The first script Beth Schwartz ever penned was an episode of the 1990s-hit show Beverly Hills 90210. Schwartz was in sixth grade at Hillel Day School in Farmington Hills.
Although it was nothing more than a drama assignment, it arguably marked the start of a successful career in television writing. Schwartz is now a co-executive producer and writer for the popular CW superhero series Arrow. The show follows Oliver Queen, a secret vigilante crime fighter whose weapon of choice is a bow and arrow — based on DC Comics’ Green Arrow, created by Mortimer Weisinger.
Schwartz likes to tell others (including 90210 star Luke Perry, whom she met this summer at the comic-book convention Comic-Con) that this middle-school writing assignment was her first script.
A Bloomfield Hills native, Schwartz graduated from Hillel in 1994 and Birmingham Groves High School four years later. At the University of Michigan, she majored in screenwriting and Judaic studies. One year after her college graduation, she headed to Los Angeles to pursue her dream of becoming a writer.

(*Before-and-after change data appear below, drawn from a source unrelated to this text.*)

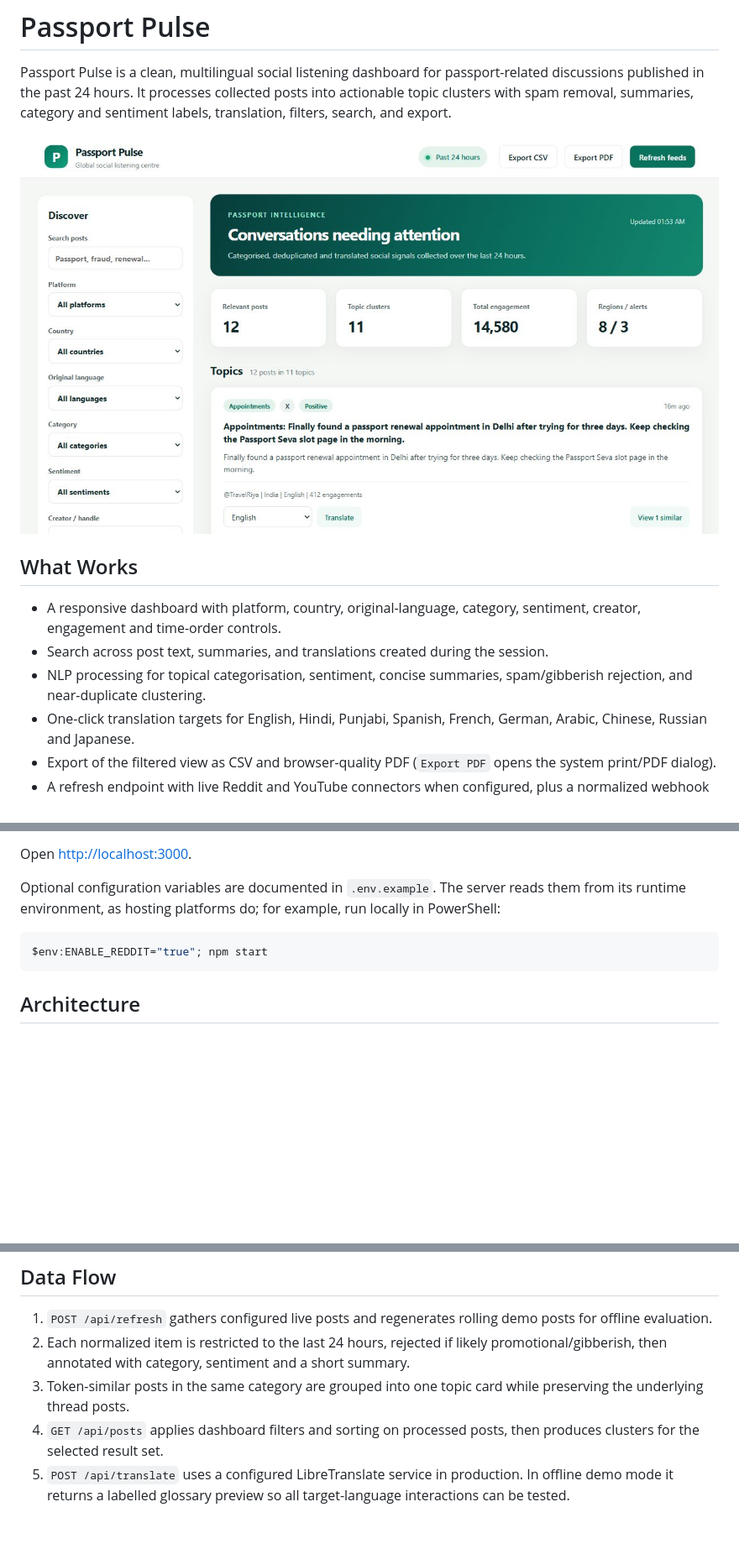
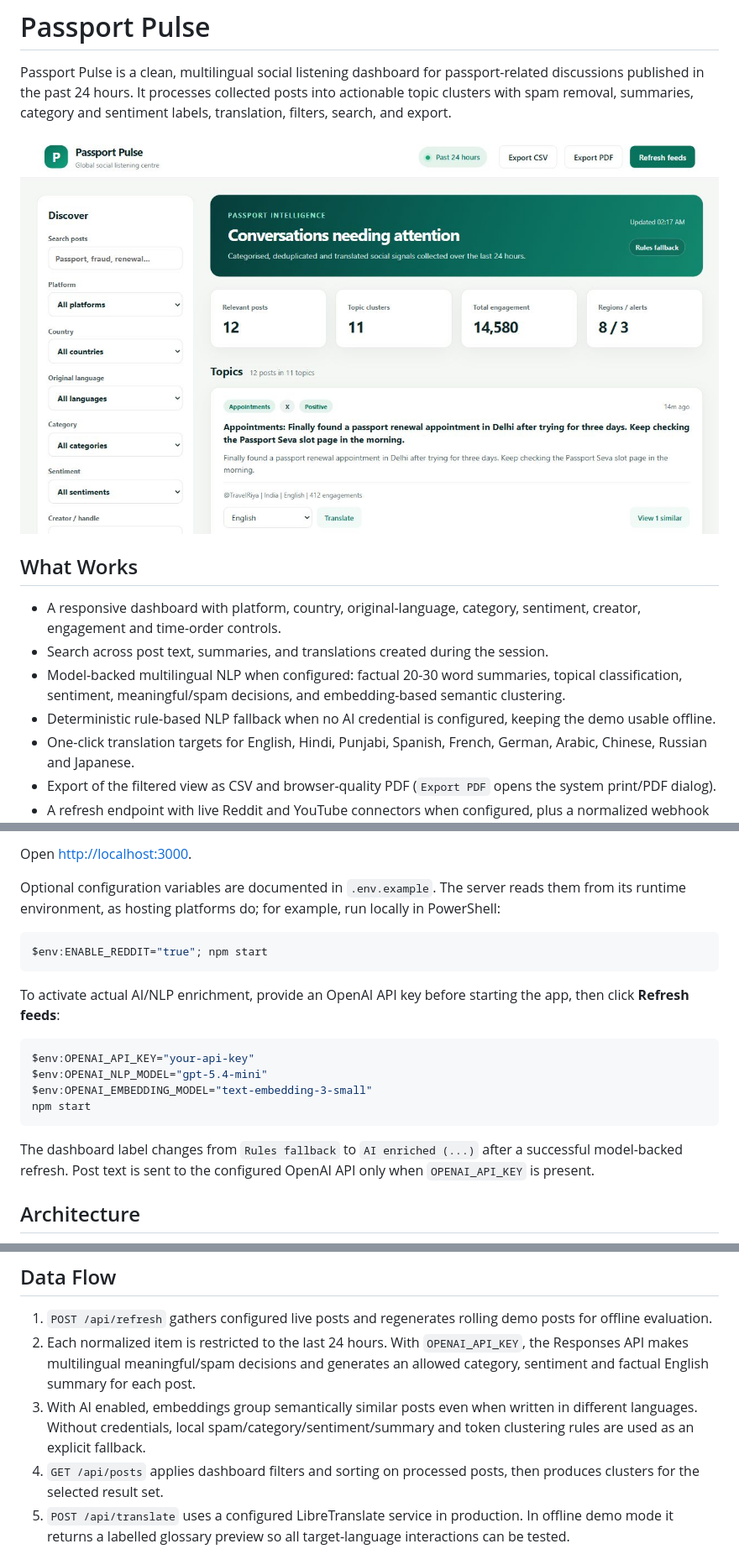
Before and after one commit to chirag0323/Social-Media-Scraper-Dashboard, a Markdown page: README.md, 3 parts joined by grey strips. Shown: that part at 84% size. Rendered like a GitHub page; pictures changed too: docs/dashboard-preview.png; blank space fills up the shorter version.

Commit message:
feat: add model-backed multilingual NLP enrichment

````diff
--- a/README.md
+++ b/README.md
@@ -8,7 +8,8 @@ Passport Pulse is a clean, multilingual social listening dashboard for passport-
 
 - A responsive dashboard with platform, country, original-language, category, sentiment, creator, engagement and time-order controls.
 - Search across post text, summaries, and translations created during the session.
-- NLP processing for topical categorisation, sentiment, concise summaries, spam/gibberish rejection, and near-duplicate clustering.
+- Model-backed multilingual NLP when configured: factual 20-30 word summaries, topical classification, sentiment, meaningful/spam decisions, and embedding-based semantic clustering.
+- Deterministic rule-based NLP fallback when no AI credential is configured, keeping the demo usable offline.
 - One-click translation targets for English, Hindi, Punjabi, Spanish, French, German, Arabic, Chinese, Russian and Japanese.
 - Export of the filtered view as CSV and browser-quality PDF (`Export PDF` opens the system print/PDF dialog).
 - A refresh endpoint with live Reddit and YouTube connectors when configured, plus a normalized webhook for approved enterprise collectors.
@@ -36,6 +37,17 @@ Optional configuration variables are documented in `.env.example`. The server re
 $env:ENABLE_REDDIT="true"; npm start
 ```
 
+To activate actual AI/NLP enrichment, provide an OpenAI API key before starting the app, then click **Refresh feeds**:
+
+```powershell
+$env:OPENAI_API_KEY="your-api-key"
+$env:OPENAI_NLP_MODEL="gpt-5.4-mini"
+$env:OPENAI_EMBEDDING_MODEL="text-embedding-3-small"
+npm start
+```
+
+The dashboard label changes from `Rules fallback` to `AI enriched (...)` after a successful model-backed refresh. Post text is sent to the configured OpenAI API only when `OPENAI_API_KEY` is present.
+
 ## Architecture
 
 ```mermaid
@@ -51,8 +67,8 @@ flowchart LR
 ## Data Flow
 
 1. `POST /api/refresh` gathers configured live posts and regenerates rolling demo posts for offline evaluation.
-2. Each normalized item is restricted to the last 24 hours, rejected if likely promotional/gibberish, then annotated with category, sentiment and a short summary.
-3. Token-similar posts in the same category are grouped into one topic card while preserving the underlying thread posts.
+2. Each normalized item is restricted to the last 24 hours. With `OPENAI_API_KEY`, the Responses API makes multilingual meaningful/spam decisions and generates an allowed category, sentiment and factual English summary for each post.
+3. With AI enabled, embeddings group semantically similar posts even when written in different languages. Without credentials, local spam/category/sentiment/summary and token clustering rules are used as an explicit fallback.
 4. `GET /api/posts` applies dashboard filters and sorting on processed posts, then produces clusters for the selected result set.
 5. `POST /api/translate` uses a configured LibreTranslate service in production. In offline demo mode it returns a labelled glossary preview so all target-language interactions can be tested.
 6. CSV export honors active filters. PDF uses a print-optimized dashboard stylesheet.
````
Also changed, not shown: other parts of README.md (+7 -3 lines), 9 other files.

Schwartz says she got lucky, landing her first job as an assistant for television producer and screenwriter Dan Fogelman, whose work includes Tangled, Crazy Stupid Love, the Pixar movie Cars and current TV hit This is Us.
Three years after moving to California, while Schwartz was working on a show called What About Brian, she was asked to take a walk with her boss, who told her she was going to be given her own episode.
“I was never so excited in my life,” Schwartz recalls.
One week later, she finished writing her first television script. It was the first of many to be authored by this Michigan girl who spent many of her summers at Camp Tamarack. She went on to write scripts for shows including Legends of Tomorrow, Hart of Dixie, Brothers & Sisters and now Arrow, where she has been since the show began in 2012. By the end of this season she will have penned 24 episodes.
“I was drawn to [television] writing without realizing I could have a career in it; especially being from Michigan because at the time it seemed like there were no writers from Michigan,” says Schwartz, who also says she didn’t originally have an intimate knowledge of many superhero characters.
Her lack of familiarity with superheroes was hardly a deterrent. One of the producers, familiar with her work, knew she had a knack as a character writer and brought her on board.
“Beth is one of those rare people who is both a great person and a tremendous talent,” says Wendy Mericle, one of the showrunners (head writers) of Arrow. “She has fantastic story sense, a big heart and,most important, a great sense of humor. One day, we’re all going to be working for her.”
Schwartz is one of seven writers on the show, but her role is unique because she is the writer who facilitates the brainstorming sessions for story lines and then presents the best ideas to the show’s producers.
In her five seasons with Arrow, Schwartz has become the go-to person for any Jewish content on the series. The last episode to air before the mid-season break incorporated the idea of Gematria into the story line. Gematria is a kabbalistic practice where each Hebrew letter has a numerical value. Although she didn’t write that particular episode, she has had a hand in incorporating other Jewish references into the show.
“I’m the super-Jew in the room. Probably from my Hillel education,” says Schwartz, who spends time teaching actress Emily Bett Rickards (Felicity, one of two Jewish characters on Arrow) about Judaism. Around Rosh Hashanah, the two enjoyed apples and honey on the set. Rickards posted a picture of it on her Instagram account.
Although Schwartz cannot discuss upcoming episodes, she did say that she had to make a recording of a Hebrew prayer for one of the actors to learn. Even the name of the prayer or the particular character couldn’t be revealed.
Schwartz comes from a family of writers. Her mom, Sharon, was her English and drama teacher at Hillel when she wrote her 90210 episode. Her brother, Adam, works in Los Angeles as a writer as well. She also has a sister, Nancie, who is a former fashion designer and an interior decorator in Dallas.
“Being successful as a writer is so difficult,” says Sharon Schwartz, who taught at Hillel for 22 years. “Being a woman in a genre that’s male-dominated is also very difficult. Writing for Arrow was unfamiliar territory for her, but she is able to do it so well. She’s always worked hard, and my husband [Larry] and I are extremely proud of her.”
Schwartz returns to Michigan often to visit family and friends and occasionally speaks to students at U-M, an opportunity she enjoys because it reminds her of when she, as a college student, struggled with writing. In March, she will return to her alma mater for another speaking engagement.
Jennifer Lovy Contributing Writer